Catholics gushing over Archbishop Peter Comensoli’s recent slightly-bishopy comments about the sacking of Essendon’s CEO, should perhaps have remained a little more circumspect. One pro-life comment maketh not the man!
For those who may not know, Andrew Thorburn was sacked from his position as CEO of the football club due to his supposedly conservative Christian worldview. (Thorburn’s rather colourful – and less than Christian – past seems to escape the notice of the majority of commentators.)
Premier Dan Andrews continued the public pile-on, then our favourite Bishop put in his two cents worth and was suddenly hailed as the new JPII.
Comensoli’s statement was released via the Melbourne Catholic website on October 5th, then later republished in mainstream media. That was only three days before the annual March for the Babies, so it would have been reasonable to expect that the Lion of Melbourne would lead his flock of pro-life warriors through the streets to boldly protest the scourge of abortion. The Greek Bishop certainly did. And Protestant pastors, bless their hearts, were out in force. A few Catholic priests dotted the landscape, in low-key fashion.
But sadly, Archbishop Peter was nowhere to be seen. Whether the good prelate had a prior engagement, or whether he was simply putting his feet up in front of the fire at Gembrook, is something unknown to this author.
However, a pattern began to emerge after it was confided to me that His Grace was, on two separate occasions, invited to celebrate Mass for a pro-life group on October 22nd, and not only did he not acquiesce, but he did not even respond.
So, to recap Archbishop Comensoli’s track record, he:
* allows pro-abortion Dan Andrews to receive Holy Communion at a State Funeral
* employs a pro-abortion feminist in his inner circle
* doesn’t attend his Archdiocese’s biggest pro-life event of the year
* won’t celebrate Mass for dedicated Catholic pro-lifers (and impolitely won’t even answer them)
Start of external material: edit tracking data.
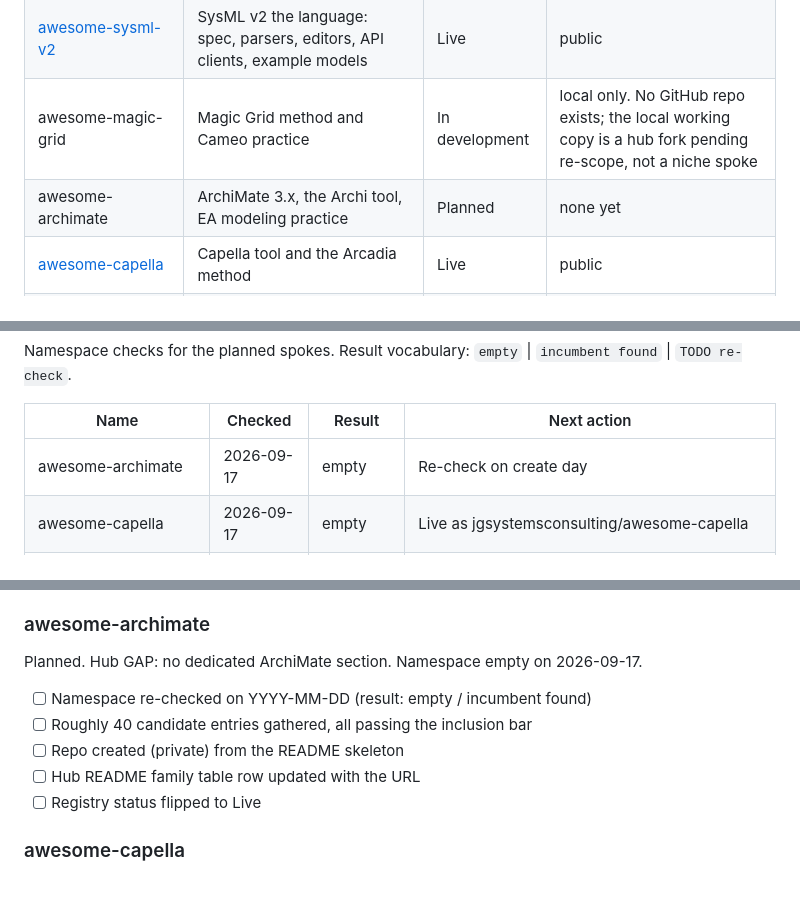
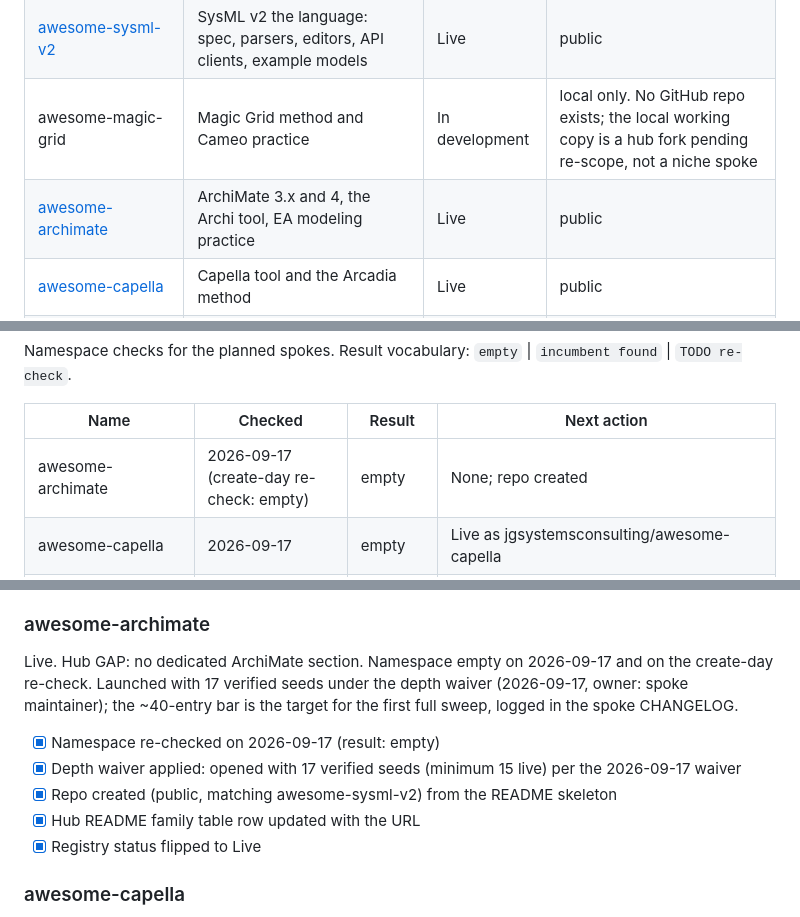
Before and after one commit to jgsystemsconsulting/awesome-mbse, a Markdown page: FAMILY.md, 3 parts joined by grey strips. GitHub-like rendering; blank space fills up the shorter version.

```diff
--- a/FAMILY.md
+++ b/FAMILY.md
@@ -48,7 +48,7 @@ The default state of every family repo is private until it is explicitly release
 | [awesome-mbse](https://github.com/jgsystemsconsulting/awesome-mbse) | Hub. Cross-cutting MBSE: methods, tool landscape, openable models, Magic Grid / Cameo | Live | private |
 | [awesome-sysml-v2](https://github.com/jgsystemsconsulting/awesome-sysml-v2) | SysML v2 the language: spec, parsers, editors, API clients, example models | Live | public |
 | awesome-magic-grid | Magic Grid method and Cameo practice | In development | local only. No GitHub repo exists; the local working copy is a hub fork pending re-scope, not a niche spoke |
-| awesome-archimate | ArchiMate 3.x, the Archi tool, EA modeling practice | Planned | none yet |
+| [awesome-archimate](https://github.com/jgsystemsconsulting/awesome-archimate) | ArchiMate 3.x and 4, the Archi tool, EA modeling practice | Live | public |
 | [awesome-capella](https://github.com/jgsystemsconsulting/awesome-capella) | Capella tool and the Arcadia method | Live | public |
 | awesome-requirements-engineering | Requirements as a discipline: EARS, KAOS, ReqIF, tooling, papers | Live | private |
 | [awesome-digital-engineering](https://github.com/jgsystemsconsulting/awesome-digital-engineering) | Digital thread, model-based definition, digital engineering transformation | Live | public |
@@ -95,7 +95,7 @@ found` | `TODO re-check`.
 
 | Name | Checked | Result | Next action |
 |------|---------|--------|-------------|
-| awesome-archimate | 2026-09-17 | empty | Re-check on create day |
+| awesome-archimate | 2026-09-17 (create-day re-check: empty) | empty | None; repo created |
 | awesome-capella | 2026-09-17 | empty | Live as jgsystemsconsulting/awesome-capella |
 | awesome-stpa | - | TODO re-check | Re-check on launch day (rate-limited on the 2026-09-17 list-family pass) |
 | awesome-requirements-engineering | 2026-06 | empty | Re-check on create day (niche research: namespace free or thin incumbents) |
@@ -153,13 +153,16 @@ Copy per planned spoke. The checklists are the structure; do not create the repo
 
 ### awesome-archimate
 
-Planned. Hub GAP: no dedicated ArchiMate section. Namespace empty on 2026-09-17.
+Live. Hub GAP: no dedicated ArchiMate section. Namespace empty on 2026-09-17 and on
+the create-day re-check. Launched with 17 verified seeds under the depth waiver
+(2026-09-17, owner: spoke maintainer); the ~40-entry bar is the target for the first
+full sweep, logged in the spoke CHANGELOG.
 
-- [ ] Namespace re-checked on YYYY-MM-DD (result: empty / incumbent found)
-- [ ] Roughly 40 candidate entries gathered, all passing the inclusion bar
-- [ ] Repo created (private) from the README skeleton
-- [ ] Hub README family table row updated with the URL
-- [ ] Registry status flipped to Live
+- [x] Namespace re-checked on 2026-09-17 (result: empty)
+- [x] Depth waiver applied: opened with 17 verified seeds (minimum 15 live) per the 2026-09-17 waiver
+- [x] Repo created (public, matching awesome-sysml-v2) from the README skeleton
+- [x] Hub README family table row updated with the URL
+- [x] Registry status flipped to Live
 
 ### awesome-capella
 
```
Also changed, not shown: CHANGELOG.md (+11 -0 lines), README.md (+5 -2 lines).
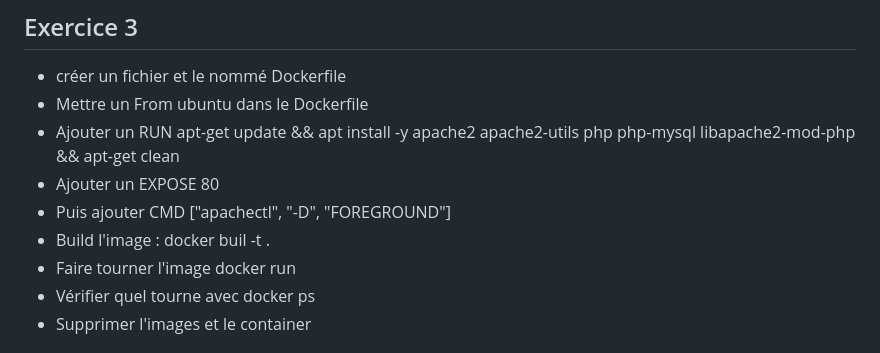
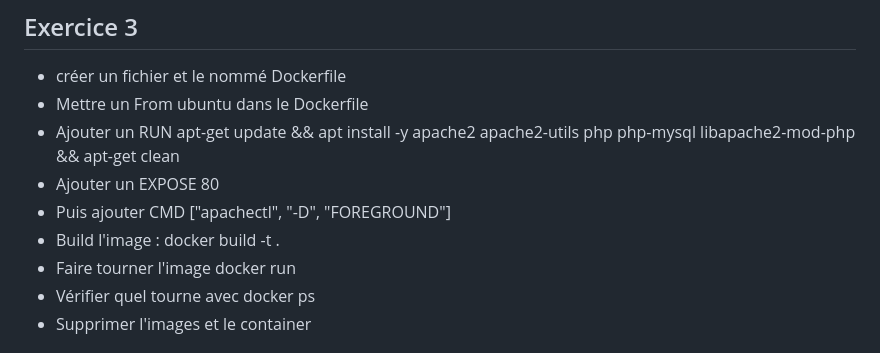
Before and after one commit to arthurzinck/Formation-Docker, a Markdown page: README.md, the part around the change. GitHub-like rendering.

Commit message:
fix(exo3): fix typo

```diff
--- a/README.md
+++ b/README.md
@@ -70,7 +70,7 @@ ENTRYPOINT ["htop"]
 * Ajouter un RUN  apt-get update && apt install -y apache2 apache2-utils php php-mysql libapache2-mod-php && apt-get clean
 * Ajouter un EXPOSE 80
 * Puis ajouter CMD ["apachectl", "-D", "FOREGROUND"]
-* Build l'image : docker buil -t <myCustomImageName> .
+* Build l'image : docker build -t <myCustomImageName> .
 * Faire tourner l'image docker run <myCustomImageName>
 * Vérifier quel tourne avec docker ps
 * Supprimer l'images et le container
```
So …… maybe he’s not very pro-life after all. At least, not in any meaningful way.
But believe it or not, the comments above aren’t really what this article is about. That’s just my preambular gripe. This article is actually about an upcoming Mass to mark 175 years since the Archdiocese of Melbourne was established. In a nod to Melbourne’s multi-cultural society, the Mass features music and prayers from various nations – a Filipino Lamb of God, a Torres Strait Islander Great Amen, a Croatian Psalm, and so on it goes.
The opening hymn was specially written for the anniversary, but – get this – it was composed for the combined 175th anniversary of the Anglican and Catholic Dioceses of Melbourne. It’s a catchy little ditty about God and justice and a treaty. There’s a didgeridoo solo to make the point even clearer.
The Mass setting, including the cosmopolitan hymns and prayers, is an entirely new one called The Melbourne Mass – also jointly commissioned for the 175th anniversary of the Anglican and Catholic Dioceses of Melbourne by both churches! Yes, for use in both Catholic and Protestant churches!
Mind-boggling. (On a lesser note, how much did this – the composition of a Mass – cost the Archdiocese?? It would not be cheap. No wonder parishes are being consolidated.)
Now remember, it wasn’t long ago that Archbishop Comensoli, whilst casually suppressing a few local TLMs, said that it was incumbent upon him and all of his priests to offer the Mass worthily and decorously. And yet now he has gone ahead and had a sacrilegious Mass composed for himself and his heretical Anglican buddies.
Archbishop Comensoli, won’t you ever learn?